A plasma is a partially ionized gas.  Plasmas can be separated into two categories: thermal and non-thermal.  Thermal or ‘hot’ plasmas such as a spark or arc are commonly used for ignition in many engine applications (e.g. spark plugs) with the main advantage being the highly localized, very high gas temperatures.  Non-thermal or ‘cold’ plasmas such as glow discharges and dielectric-barrier discharges (e.g. plasma display panels) are used in chemical excitation processes through volumetric generation of excited species, radicals and ions.

Our plasmas are typically thermal and are generated by high voltage sources (up to 20kV).  These plasmas have short lifetimes, measured in the 100’s of nanoseconds and are repeated at up to kHz rates.  One advantage of introducing plasmas to a combustion process is the fuel can be made more reactive or diffusive and can allow combustion processes to run in conditions and at speeds at which they are usually unstable.  Possible applications of these plasmas include the use of lean fuel mixtures in order to reduce emission of pollutants (particularly NOx) and increased combustion stability.

Figure 1. Example of a non-thermal, plasma-based ignition source.

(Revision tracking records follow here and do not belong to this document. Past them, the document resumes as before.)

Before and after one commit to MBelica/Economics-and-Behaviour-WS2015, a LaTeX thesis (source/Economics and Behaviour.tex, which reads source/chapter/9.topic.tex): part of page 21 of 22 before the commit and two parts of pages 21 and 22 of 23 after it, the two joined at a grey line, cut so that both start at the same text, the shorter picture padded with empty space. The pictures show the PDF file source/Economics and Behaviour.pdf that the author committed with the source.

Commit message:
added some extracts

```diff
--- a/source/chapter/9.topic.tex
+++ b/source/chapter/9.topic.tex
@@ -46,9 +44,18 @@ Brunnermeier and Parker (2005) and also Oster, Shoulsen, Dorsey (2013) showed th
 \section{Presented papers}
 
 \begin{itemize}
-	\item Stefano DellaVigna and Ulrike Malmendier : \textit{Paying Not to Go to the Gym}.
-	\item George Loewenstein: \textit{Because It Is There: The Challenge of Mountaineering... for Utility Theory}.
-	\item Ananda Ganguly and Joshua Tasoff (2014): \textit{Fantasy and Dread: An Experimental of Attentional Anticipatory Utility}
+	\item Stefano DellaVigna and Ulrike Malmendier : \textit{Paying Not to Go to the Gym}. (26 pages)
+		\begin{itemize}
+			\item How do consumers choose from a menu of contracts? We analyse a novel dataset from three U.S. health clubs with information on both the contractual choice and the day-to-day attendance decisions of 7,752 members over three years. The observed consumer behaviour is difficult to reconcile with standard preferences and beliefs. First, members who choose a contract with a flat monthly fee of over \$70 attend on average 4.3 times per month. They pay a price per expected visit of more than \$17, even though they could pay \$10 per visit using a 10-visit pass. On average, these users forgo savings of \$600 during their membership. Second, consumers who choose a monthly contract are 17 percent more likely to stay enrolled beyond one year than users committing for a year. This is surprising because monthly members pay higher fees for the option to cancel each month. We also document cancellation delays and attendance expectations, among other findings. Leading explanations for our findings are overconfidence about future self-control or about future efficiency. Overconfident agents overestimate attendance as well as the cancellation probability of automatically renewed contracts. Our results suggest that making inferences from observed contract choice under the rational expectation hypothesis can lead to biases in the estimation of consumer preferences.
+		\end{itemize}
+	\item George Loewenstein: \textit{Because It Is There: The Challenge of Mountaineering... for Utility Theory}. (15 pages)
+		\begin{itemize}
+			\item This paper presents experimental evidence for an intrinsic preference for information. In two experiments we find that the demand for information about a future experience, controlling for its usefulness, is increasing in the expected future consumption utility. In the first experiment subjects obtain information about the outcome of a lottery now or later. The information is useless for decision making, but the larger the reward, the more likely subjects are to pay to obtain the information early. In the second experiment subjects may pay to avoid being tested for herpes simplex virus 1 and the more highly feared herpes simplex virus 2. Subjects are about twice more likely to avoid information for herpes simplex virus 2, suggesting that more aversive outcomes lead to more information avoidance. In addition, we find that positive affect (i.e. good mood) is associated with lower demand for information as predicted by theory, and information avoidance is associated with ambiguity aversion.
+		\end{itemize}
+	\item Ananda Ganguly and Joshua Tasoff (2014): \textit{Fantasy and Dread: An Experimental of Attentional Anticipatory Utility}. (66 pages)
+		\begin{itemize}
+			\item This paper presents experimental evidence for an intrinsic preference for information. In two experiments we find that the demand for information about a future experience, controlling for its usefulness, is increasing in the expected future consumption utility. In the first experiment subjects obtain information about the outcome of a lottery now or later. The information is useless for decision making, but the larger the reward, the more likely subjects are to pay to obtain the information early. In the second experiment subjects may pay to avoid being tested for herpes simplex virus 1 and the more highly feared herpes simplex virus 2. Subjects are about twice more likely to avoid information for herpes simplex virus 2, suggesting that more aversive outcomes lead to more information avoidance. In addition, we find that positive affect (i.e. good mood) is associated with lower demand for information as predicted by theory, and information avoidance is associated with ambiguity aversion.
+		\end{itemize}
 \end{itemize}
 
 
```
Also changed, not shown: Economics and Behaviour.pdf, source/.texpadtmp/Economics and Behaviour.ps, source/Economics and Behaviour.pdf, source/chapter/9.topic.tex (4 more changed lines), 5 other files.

Our studies are focused on examining both sides of the combustion issue; fluidic and chemical effects.  Both of these effects can be observed in the above image.  A large number of radicals produced in the plasma filament due to the high levels of electrical energy deposited in the flame.  These electrically generated radicals can have a very large effect on overall combustion performance depending on the location of the radical generation.  Flame fluidics are affected due to the rapid heating of the gas causing a shockwave that the flame also reacts to.  Again, depending on the location of generation, this fluidic perturbation can have a large positive effect on the combustion process.

Figure 2. Broadband emission movie taken at 2 kHz showing fluidic response to a 1 kHz pulsed plasma.

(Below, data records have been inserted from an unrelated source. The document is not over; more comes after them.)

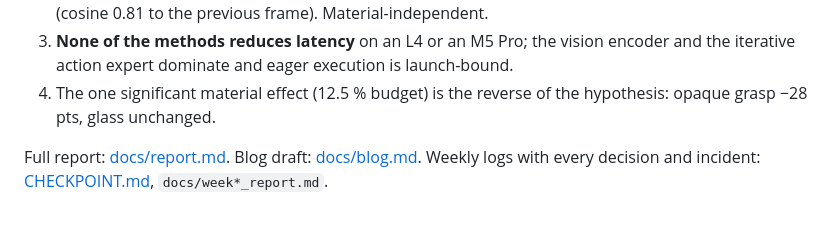
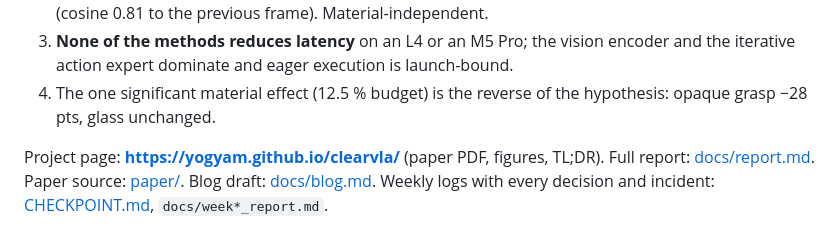
Before and after one commit to yogyam/clearvla, a Markdown page: README.md, the part around the change. Drawn GitHub-style.

Commit message:
README: project page link
Co-Authored-By: Claude Fable 5.1 <noreply@anthropic.com>

```diff
--- a/README.md
+++ b/README.md
@@ -7,7 +7,7 @@
 3. **None of the methods reduces latency** on an L4 or an M5 Pro; the vision encoder and the iterative action expert dominate and eager execution is launch-bound.
 4. The one significant material effect (12.5 % budget) is the reverse of the hypothesis: opaque grasp −28 pts, glass unchanged.
 
-Full report: [docs/report.md](docs/report.md). Blog draft: [docs/blog.md](docs/blog.md). Weekly logs with every decision and incident: [CHECKPOINT.md](CHECKPOINT.md), `docs/week*_report.md`.
+Project page: **https://yogyam.github.io/clearvla/** (paper PDF, figures, TL;DR). Full report: [docs/report.md](docs/report.md). Paper source: [paper/](paper/). Blog draft: [docs/blog.md](docs/blog.md). Weekly logs with every decision and incident: [CHECKPOINT.md](CHECKPOINT.md), `docs/week*_report.md`.
 
 ![budget curve](results/figs/fig2_budget_curve.png)
 
```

In terms of chemical kinetics, direct electron impact dissociation of hydrocarbon fuel and/or O2 molecules can produce radicals with low reaction activation barriers for fuel oxidation, e.g.,

  • O2+e → 2O+e, leading to CnHm+O ↔ CnHm-1+ OH
  • CnHm+OH ↔ CnHm-1+H2O
  • CnHm+e → CnHm-1+H+e, where a chain propagation reaction H+ O2 ↔ OH+O can be initiated at lower gas temperature compared to thermal equilibrium kinetics.
  • CnH2n+2+e → CnH2n+1+H+e, CnH2n+1 is unstable leads to CnH2n-1+CH3+H+e.
  • HO2 kinetics can potentially be modified by electron impact.

These are just brief examples of the possible channels for electron-based impact.  Many other channels exist.  In addition, two plasma kinetics channels can be very important for low temperature oxidation of fuel, e.g.,

  • N2 (A) +O2 →2O + N2 (X) 
  • O3 ↔ O2 + O ( or other exothermic reactions with hydrocarbons)
  • N2 (A) +C2H2 → N2 (X) + C2H +H)5

With such a wide variety of chemical reactions, understanding the chemical kinetics is highly important.  For these conditions we use planar fluorescence or chemiluminescence studies to look at spatial distribution of important radicals such as NO, OH, CH, etc.  An example of these planar fluorescence studies can be seen in figure below.

Figure 3. Typical OH planar laser-induced fluorescence image of a premixed flame with a +5 kV discharge just outside the reaction zone.  Note the stronger emission in the plasma filament and the movement of the flame away from the discharge in response to a generated shockwave. (right) Species and temperature distribution in a premixed, laminar flame.  Note the strong change in species and temperature in a very small distance.  Retrieved from Combustion by I. Glassman and R. Yetter, Academic Press, New York 2008.

Our current work in this area is focused on addressing the following questions:

  • Minimum density/densities of injected radicals required for propagating chain branching reactions at temperatures < 800 K in hydrocarbon/air combustion.
  • Electrical power budget for minimum density/densities of injected radicals production.
  • Pulsed power source requirements for efficient radical generation.